How we cite our quotes:
and the portrait show seems to have no faces in it at all, just paint
you suddenly wonder why in the world anyone ever did them (11-12)
Appearance is not entirely positive in this poem. As he reflects on the joys of being in love, our speaker becomes disenchanted with the effect that visual art has on him. It's like the appearance of these fine works has just lost its mojo. Their appearance fundamentally changes, and they aren't wondrous works of beauty anymore. They just look like… paint.
at you and I would rather look at you than all the portraits in the world (13-14)
All together now: Awww. We don't know about you, but to us this compliment stands out as the most meaningful in this poem full of compliments. It's clear that the speaker is a visual arts nut, but he's now saying that the appearance of all of those portraits just can't hold a candle to the appearance of his beloved. If that won't get you brownie points, we don't know what will.
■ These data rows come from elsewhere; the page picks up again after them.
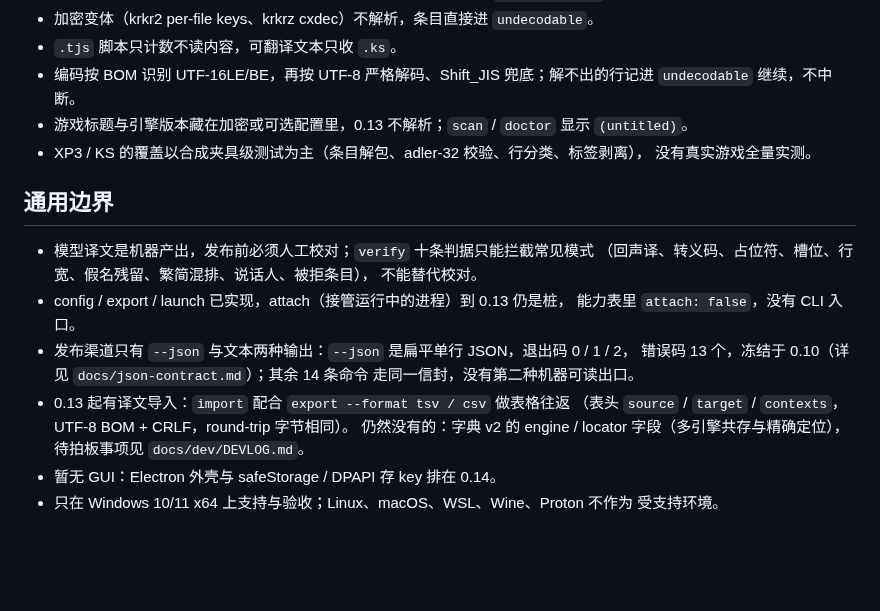
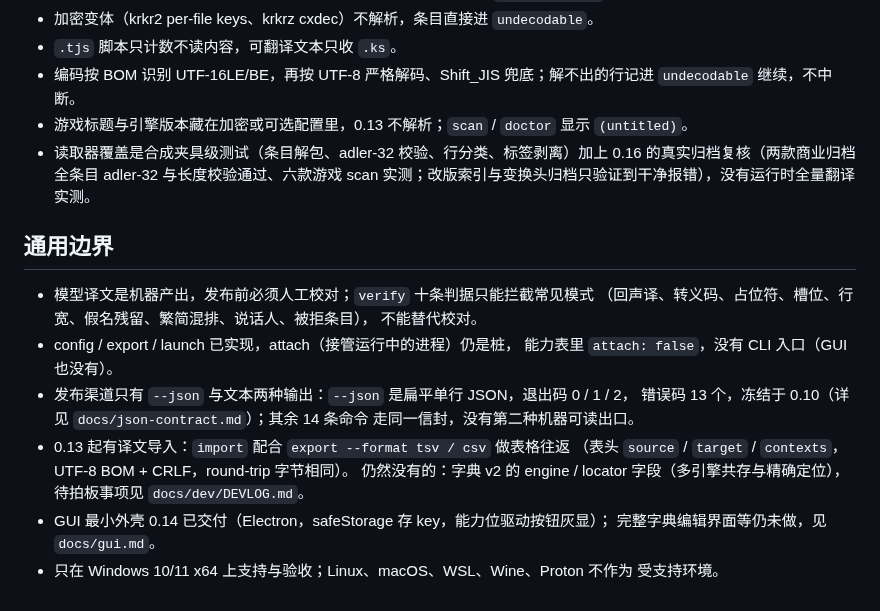
Before and after one commit to MagicalAlmond/Yakusha, a Markdown page: docs/limitations.md, the part around the change. Drawn GitHub-style; blank space fills up the shorter version.

Commit message:
docs(limits): refresh Kirikiri coverage, attach, and GUI status claims
Three limitations entries lagged behind shipped behavior: the Kirikiri
reader coverage line still said no real-archive verification happened
(0.16 verified every archive entry of two real games by adler-32 and ran
scan on six), the attach line pinned the stub to 0.13, and the GUI line
still said no GUI exists although 0.14 delivered the shell. State the
current truth with the evidence recorded in the dev log.

```diff
--- a/docs/limitations.md
+++ b/docs/limitations.md
@@ -45,16 +45,17 @@
 - 编码按 BOM 识别 UTF-16LE/BE，再按 UTF-8 严格解码、Shift_JIS 兜底；解不出的行记进 `undecodable` 继续，不中断。
 - 游戏标题与引擎版本藏在加密或可选配置里，0.13 不解析；`scan` / `doctor`
   显示 `(untitled)`。
-- XP3 / KS 的覆盖以合成夹具级测试为主（条目解包、adler-32 校验、行分类、标签剥离），
-  没有真实游戏全量实测。
+- 读取器覆盖是合成夹具级测试（条目解包、adler-32 校验、行分类、标签剥离）加上
+  0.16 的真实归档复核（两款商业归档全条目 adler-32 与长度校验通过、六款游戏 scan
+  实测；改版索引与变换头归档只验证到干净报错），没有运行时全量翻译实测。
 
 ## 通用边界
 
 - 模型译文是机器产出，发布前必须人工校对；`verify` 十条判据只能拦截常见模式
   （回声译、转义码、占位符、槽位、行宽、假名残留、繁简混排、说话人、被拒条目），
   不能替代校对。
-- config / export / launch 已实现，attach（接管运行中的进程）到 0.13 仍是桩，
-  能力表里 `attach: false`，没有 CLI 入口。
+- config / export / launch 已实现，attach（接管运行中的进程）仍是桩，
+  能力表里 `attach: false`，没有 CLI 入口（GUI 也没有）。
 - 发布渠道只有 `--json` 与文本两种输出：`--json` 是扁平单行 JSON，退出码 0 / 1 / 2，
   错误码 13 个，冻结于 0.10（详见 `docs/json-contract.md`）；其余 14 条命令
   走同一信封，没有第二种机器可读出口。
@@ -62,6 +63,7 @@
   （表头 `source` / `target` / `contexts`，UTF-8 BOM + CRLF，round-trip 字节相同）。
   仍然没有的：字典 v2 的 engine / locator 字段（多引擎共存与精确定位），
   待拍板事项见 `docs/dev/DEVLOG.md`。
-- 暂无 GUI：Electron 外壳与 safeStorage / DPAPI 存 key 排在 0.14。
+- GUI 最小外壳 0.14 已交付（Electron，safeStorage 存 key，能力位驱动按钮灰显）；
+  完整字典编辑界面等仍未做，见 `docs/gui.md`。
 - 只在 Windows 10/11 x64 上支持与验收；Linux、macOS、WSL、Wine、Proton 不作为
   受支持环境。
```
and what good does all the research of the Impressionists do them
when they never got the right person to stand near the tree when the sun sank (20-21)
Here is the speaker's fundamental gripe with visual arts. Despite their best efforts to represent the appearance of the world, artists like the Impressionists are missing the point. It's not about representing life. The goal is just to live it.